[accordion-item title=”About BDD”]Body Dysmorphic Disorder (BDD) is characterised by a preoccupation with one or more perceived defects or flaws in one’s appearance, which is unnoticeable to others or only slightly noticeable. Sometimes the flaw is noticeable but is normal (e.g. male pattern baldness) or is not as important as the sufferer believes. Sufferers experience an excessive self-consciousness and often feel as if the flaw defines their identity. They tend to repeatedly check on how bad their flaw is (for example in mirrors and reflective surfaces); or make attempts to camouflage or alter the perceived defect, or to avoid public or social situations or triggers that increase distress. In addition, the symptoms cause significant distress or handicap in one’s life. There is an increased risk of suicide and attempted suicide. They may at times be housebound and much needless cosmetic or dermatological treamtents. The older term for BDD is “dysmorphophobia”, which is sometimes still used. The media sometimes refer to BDD as “Imagined Ugliness Syndrome”. This isn’t particularly helpful as the ugliness is very real to the individual concerned. [/accordion-item]
[accordion-item title=”What if I have a “real” defect?”]This is the crux of the matter in BDD.BDD is a body image problem and if you have a “real” defect that others can easily notice, then you cannot have a diagnosis of BDD. Some sufferers will acknowledge that they may be blowing things out of proportion. Others are very firmly convinced about the nature of their defect that they do not believe a family member or friend or health professional who try to reassure them that their flaw is not noticeable or not important. Whatever the degree of insight into their condition, sufferers have often been told that they look “normal” many times. Sufferers may also have been teased or bullied in the past about their appearance (e.g. acne, “bat ears”) or competence but their appearance may have since changed.[/accordion-item]
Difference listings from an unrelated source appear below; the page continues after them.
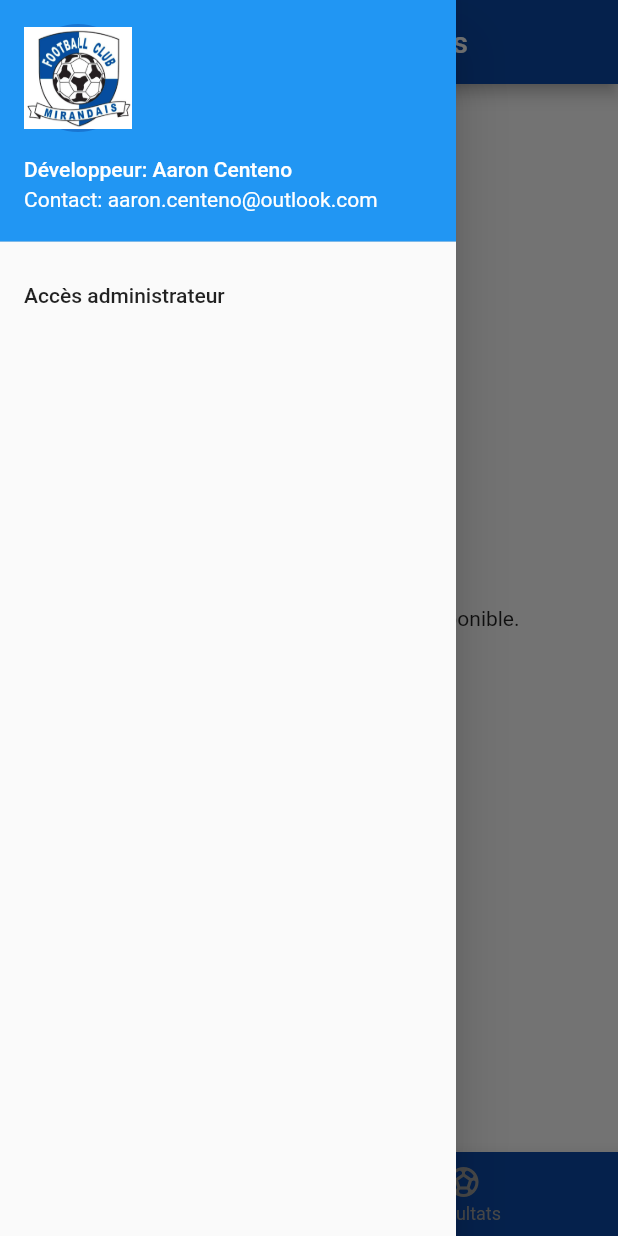
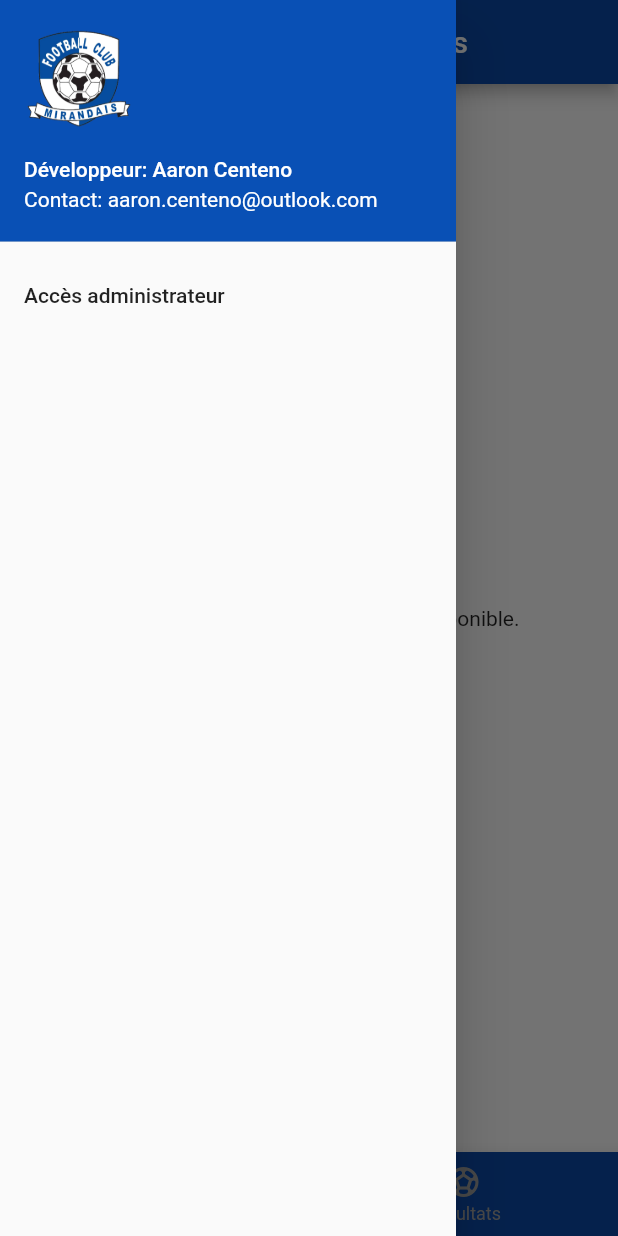
Before and after one commit to atzaaron/fcm, a Flutter app: the screen it shows after launch, with the side drawer open, on a phone screen of 412 x 824 dp. Run offline on Flutter 3.47's test engine with Material 2 defaults, Android fonts, the phone set to English and light mode, and no system bars; our stand-ins replace flutter_spinkit; missing offline and left inert: web_scraper.

Commit message:
feat (logo): Modified main log (now png). Changed default android and ios logo to the new one

```diff
--- a/lib/main.dart
+++ b/lib/main.dart
@@ -65,8 +65,13 @@ class _MyHomePageState extends State<MyHomePage> {
             UserAccountsDrawerHeader(
               accountName: Text("Développeur: Aaron Centeno"),
               accountEmail: Text("Contact: aaron.centeno@outlook.com"),
+              decoration: BoxDecoration(
+                color: Color(0xff0950b5),
+              ),
               currentAccountPicture: CircleAvatar(
-                child: Image.asset('assets/images/logo_fcm.jpg'),
+                child: Image.asset('assets/images/logo_fcm.png'),
+                backgroundColor: Color(0xff0950b5),
+
               ),
             ),
             ListTile(
```
Also changed, not shown: pubspec.yaml (+8 -3 lines), assets/images/logo_fcm.jpg (deleted), assets/images/logo_fcm.png (added), pubspec.lock, 23 other files.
[accordion-item title=”When does a concern with one’s appearance become BDD?”]Many people are concerned to a greater or lesser degree with some aspect of their appearance but to obtain a diagnosis of BDD, the preoccupation must cause significant distress or handicap in at least one area of one’s life. For example, someone with BDD might avoid certain social and public situations to prevent themselves from feeling uncomfortable and worrying that people are rating them negatively. Alternatively a person may enter such situations but remain very self-conscious. He or she may camouflage themselves excessively to hide their perceived defect by using heavy make up, brushing their hair in a particular way, changing their posture, or wearing heavy clothes. They may spend several hours a day thinking about their perceived defect and asking themselves questions that cannot be answered (for example, ”Why was I born this way?” “If only my nose was straighter and smaller”) They may feel compelled to repeat frequently certain time consuming behaviours such as:
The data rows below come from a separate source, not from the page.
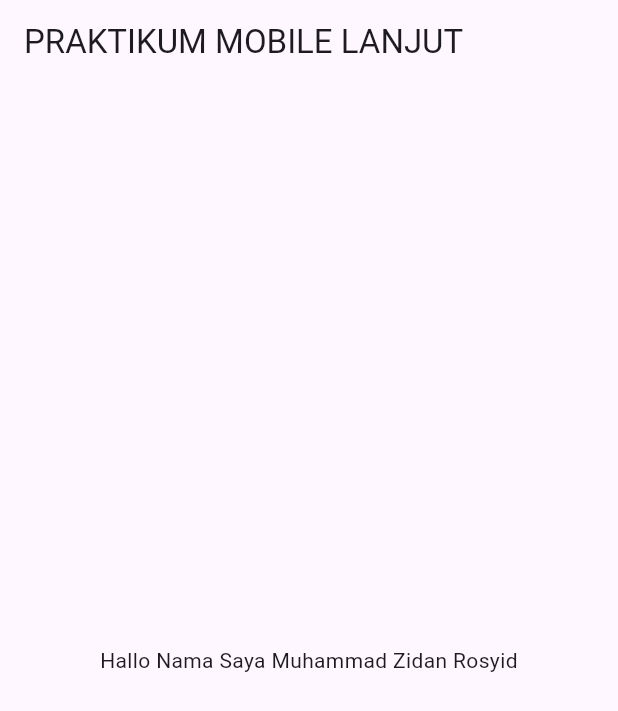
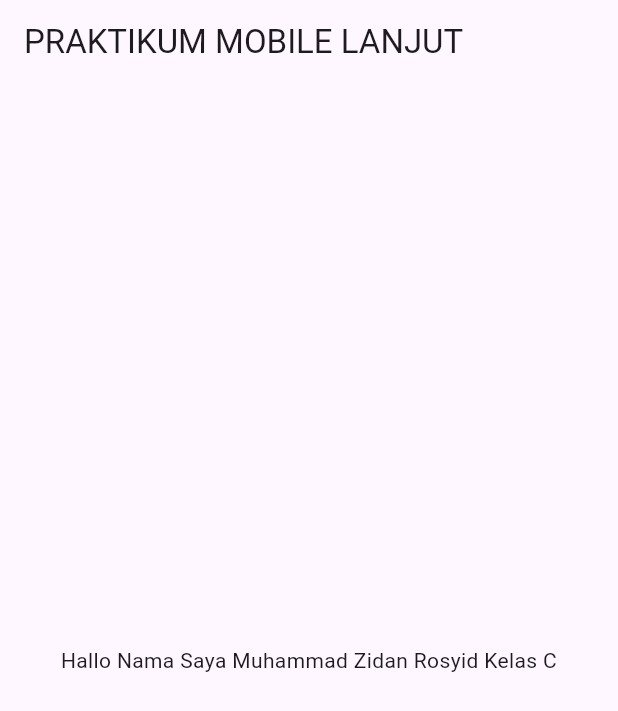
Before and after one commit to zidanrsyd07/prak-mobilelanjut-2317051044, a Flutter app: the screen it shows after launch, on a phone screen of 412 x 824 dp. Shown: the top 711 px of the screen. Run offline on Flutter 3.47's test engine with Material 3 defaults, Android fonts, the phone set to English and light mode, and no system bars.

Commit message:
second commit

```diff
--- a/lib/main.dart
+++ b/lib/main.dart
@@ -19,7 +19,7 @@ class MyApp extends StatelessWidget {
         appBar: AppBar(title: const Text('PRAKTIKUM MOBILE LANJUT')),
         body: const Center(
           child: Text(
-            'Hallo Nama Saya Muhammad Zidan Rosyid',
+            'Hallo Nama Saya Muhammad Zidan Rosyid Kelas C',
             textAlign: TextAlign.center,
           ),
         ),
```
- Checking their appearance in a mirror or reflective surface
- Checking by feeling one’s skin with one’s fingers
- Cutting or combing their hair to make it “just so”.
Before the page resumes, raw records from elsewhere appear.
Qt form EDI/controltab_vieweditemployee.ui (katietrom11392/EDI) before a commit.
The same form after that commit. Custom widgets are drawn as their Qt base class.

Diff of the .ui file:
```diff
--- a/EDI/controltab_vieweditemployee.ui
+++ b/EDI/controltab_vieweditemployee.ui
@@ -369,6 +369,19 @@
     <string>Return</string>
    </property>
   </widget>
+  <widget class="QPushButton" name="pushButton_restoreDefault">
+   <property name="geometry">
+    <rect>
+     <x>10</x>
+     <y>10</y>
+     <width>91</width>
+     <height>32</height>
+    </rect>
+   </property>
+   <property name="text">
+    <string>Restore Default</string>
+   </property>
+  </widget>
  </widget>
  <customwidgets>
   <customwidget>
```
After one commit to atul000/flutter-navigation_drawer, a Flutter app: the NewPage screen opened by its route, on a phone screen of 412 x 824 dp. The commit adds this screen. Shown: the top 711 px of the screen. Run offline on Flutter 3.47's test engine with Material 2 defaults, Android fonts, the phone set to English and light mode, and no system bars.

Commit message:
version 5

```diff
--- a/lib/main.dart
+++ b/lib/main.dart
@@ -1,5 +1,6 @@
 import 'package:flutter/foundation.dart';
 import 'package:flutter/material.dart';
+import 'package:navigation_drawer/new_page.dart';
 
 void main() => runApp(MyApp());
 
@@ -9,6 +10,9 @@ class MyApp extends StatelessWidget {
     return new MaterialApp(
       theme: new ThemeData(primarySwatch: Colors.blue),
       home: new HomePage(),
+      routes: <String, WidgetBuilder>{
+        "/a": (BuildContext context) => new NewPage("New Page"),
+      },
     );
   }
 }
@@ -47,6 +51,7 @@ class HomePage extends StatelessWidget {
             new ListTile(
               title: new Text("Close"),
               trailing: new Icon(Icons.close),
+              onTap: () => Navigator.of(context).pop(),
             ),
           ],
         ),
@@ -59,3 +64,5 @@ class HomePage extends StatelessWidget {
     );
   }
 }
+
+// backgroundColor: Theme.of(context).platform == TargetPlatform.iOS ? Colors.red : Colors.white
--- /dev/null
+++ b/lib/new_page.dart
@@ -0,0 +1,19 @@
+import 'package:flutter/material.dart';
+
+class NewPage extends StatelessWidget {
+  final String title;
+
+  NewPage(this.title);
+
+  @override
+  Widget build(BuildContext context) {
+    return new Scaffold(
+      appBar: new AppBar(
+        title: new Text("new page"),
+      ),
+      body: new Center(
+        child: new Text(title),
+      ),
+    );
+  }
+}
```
- Picking their skin to make it smooth.
- Comparing themselves against models in magazines or people in the street
- Discuss one’s appearance with others
- Camouflaging one’s appearance [/accordion-item]